November is adoption awareness month and I want to follow-up on my previous post about the theology of adoption with a few posts on adoption in the Bible.
I have to confess to you that I didn’t go to a Bible commentary and try to come up with an exhaustive list of all adoptions in the Bible. If you do, I’d love a copy, though.
Undoubtedly, Moses is the most famous adoptee in the Bible, so I thought I’d start with him. We all know the iconic story of Moses. The wicked Pharaoh, frightened of the growing strength and numbers of the Israelites, decided that he would kill all sons born to the Jewish slaves. The Hebrew midwives, fearing God more than the Pharaoh, did not commit murder for him so Moses was born a “beautiful child.” Pharaoh, frustrated by the disobedience of the Hebrew midwives, had by this time commanded the Egyptians that every Hebrew son should be cast into the Nile. Moses’ parents knew that if discovered he would be killed so they hid him only as long as they dared. When he was three months old Jochebed made a floating basket for her baby and instructed his sister Miriam to take him to the river and lay him in the reeds next to the riverbank.

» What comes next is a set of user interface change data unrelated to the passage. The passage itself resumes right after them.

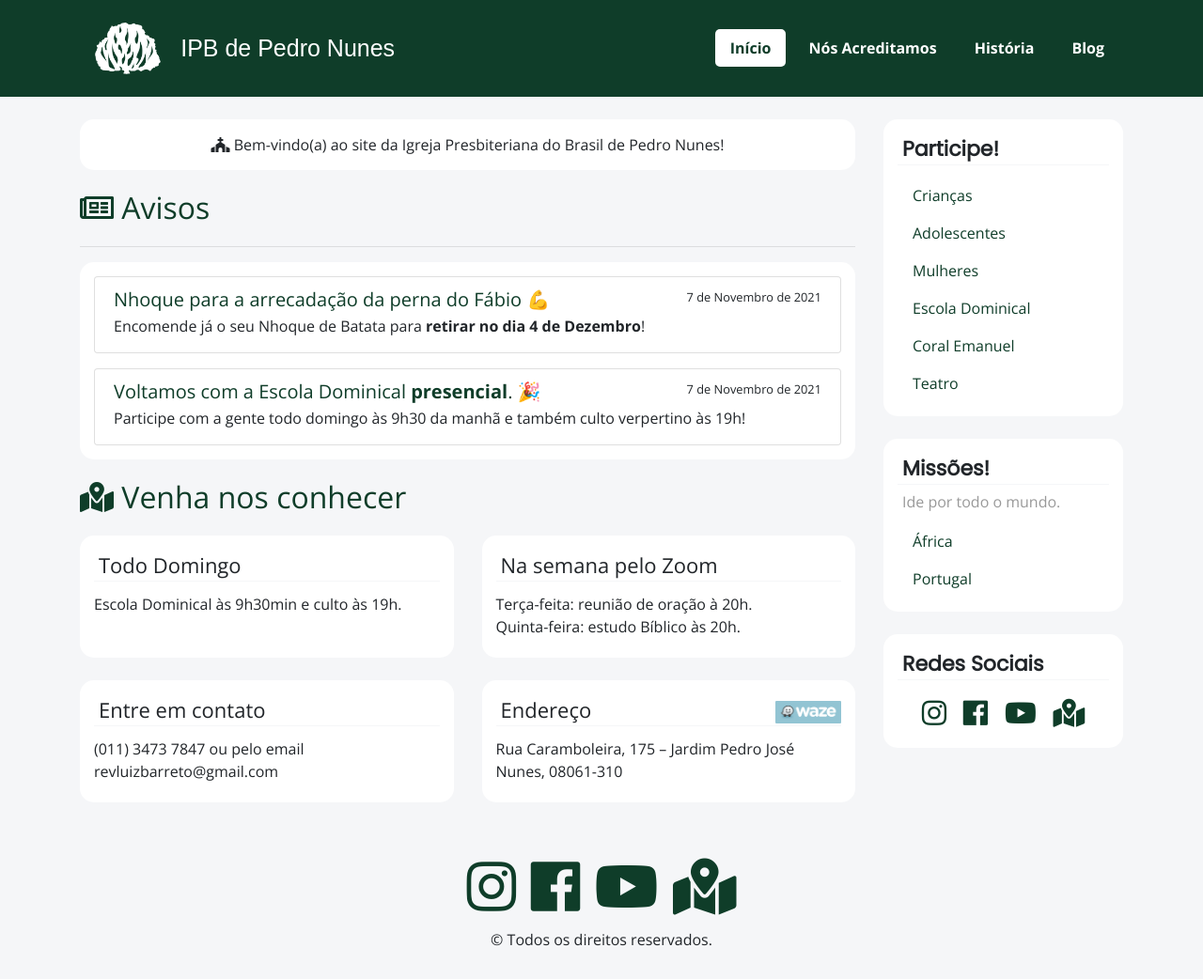
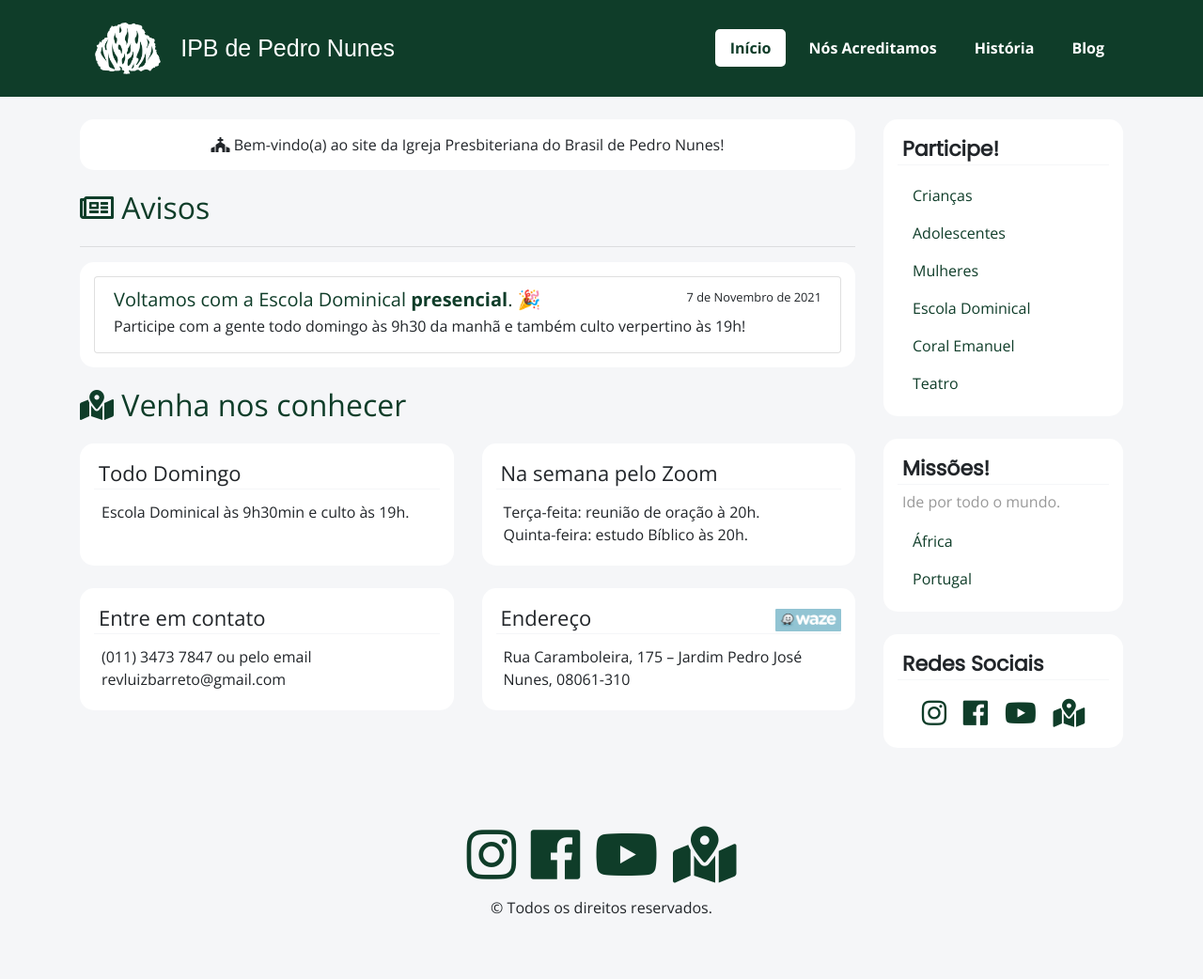
Before and after one commit to lucasprag/ipbpedronunes, a Jekyll site: the page built from index.html, in a window 1280 px wide. Shown: the whole page at 94% size. Built offline with Jekyll 4.4.1, drawn with Linux system fonts in a browser that asks for light colours; nearby versions of some CDN libraries; after the commit the page ends 1008 px from its top, so only the background shows below that.

Commit message:
Update news section in the home page

```diff
--- a/_includes/conteudo-venha-nos-conhecer.html
+++ b/_includes/conteudo-venha-nos-conhecer.html
@@ -6,7 +6,9 @@
         Todo Domingo
       </div>
 
-      Escola Dominical às 9h30min e culto às 19h.
+      <span class="px-2">
+        Escola Dominical às 9h30min e culto às 19h.
+      </span>
     </div>
   </div>
 
@@ -16,10 +18,11 @@
         Na semana pelo Zoom
       </div>
 
-      <div>Terça-feita: reunião de oração à 20h.</div>
+      <span class="px-2">
+        <div>Terça-feita: reunião de oração à 20h.</div>
 
-      <div>Quinta-feira: estudo Bíblico às 20h.</div>
-
+        <div>Quinta-feira: estudo Bíblico às 20h.</div>
+      </span>
     </div>
   </div>
 </div>
@@ -31,7 +34,9 @@
         Entre em contato
       </div>
 
-      (011) 3473 7847 ou pelo email revluizbarreto@gmail.com
+      <span class="px-2">
+        (011) 3473 7847 ou pelo email revluizbarreto@gmail.com
+      </span>
     </div>
   </div>
 
@@ -45,8 +50,9 @@
         </a>
       </div>
 
-      Rua Caramboleira, 175 – Jardim Pedro José Nunes, 08061-310
-
+      <span class="px-2">
+        Rua Caramboleira, 175 – Jardim Pedro José Nunes, 08061-310
+      </span>
     </div>
   </div>
 </div>
--- a/index.html
+++ b/index.html
@@ -13,16 +13,6 @@ layout: default
 <section class="card">
 
   <div class="list-group">
-    <div class="list-group-item mb-3" aria-current="true">
-      <div class="d-flex w-100 justify-content-between">
-        <h5 class="mb-1">Nhoque para a arrecadação da perna do Fábio 💪</h5>
-        <small>7 de Novembro de 2021</small>
-      </div>
-      <p class="mb-1">Encomende já o seu Nhoque de Batata para <b>retirar no dia 4 de Dezembro</b>!</p>
-    </div>
-  </div>
-
-  <div class="list-group">
     <div class="list-group-item" aria-current="true">
       <div class="d-flex w-100 justify-content-between">
         <h5 class="mb-1">Voltamos com a Escola Dominical <b>presencial</b>. 🎉</h5>
```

Miriam watched as Pharaoh’s daughter, the princess of Egypt, came to the riverbed to bathe and found Moses. It seems likely that Jochebed knew or at least prayed that the princess would discover her baby and want to adopt him. I can’t think that his life would have been safe if anyone else had discovered him. The Egyptians had been commanded to throw all Hebrew babies into the Nile. If anyone else had found him he would have been killed. (Hebrew male babies would have been easy to identify). And of course he wouldn’t have been safe with any other Israelite families either. So, really his only option at life was being adopted by someone close enough to Pharaoh to wrangle an exception out of him. I’m sure it didn’t hurt that Moses was such a beautiful child. Little did the princess know that she was a pawn in the hand of God that day.
I love the story of Moses. Most of all I love that the Exodus story is a foreshadowing of our salvation with Moses as a type of Christ. Moses rescued the Israelites from slavery whereas Christ rescues us from bondage to sin. The Israelites were saved from the plague of death of the firstborn by covering their doorposts with the blood of a sacrificial lamb. We’re saved from death by Christ’s sacrifice once for all that covers our sins.
It must have been heartbreaking for Jochebed and Amram to give up their son, but they did it out of desperate circumstances to save his life. God’s hand was on Moses from the beginning, for God knew to what He had already called Moses. God orchestrated the events at the river that morning perfectly so that Moses would be spared and brought up first in his own home in the nurture and admonition of the Lord and then later in the palace of the Pharaoh. God had a plan for Moses and He has a plan for each of us. God is able to accomplish His plans for us despite our circumstances. In this case God used adoption to carry out His plan to free His people from slavery. He could have used any means, but He used adoption. I think that’s pretty cool.
- I'm an on-the-run mom to 6 kids who studied and taught exercise science in a previous life. I love all things running, nutrition, and health-related. I usually run at zero dark thirty in the morning and am often quite hungry before, during, and after my run, but I live a rich, full, blessed life with my children, family, and friends. My faith in God is my anchor, and looking to Him and His promises allows me to live fully even when life circumstances are difficult. While running gives me an appetite, my desire is to hunger and thirst for righteousness more than for physical food.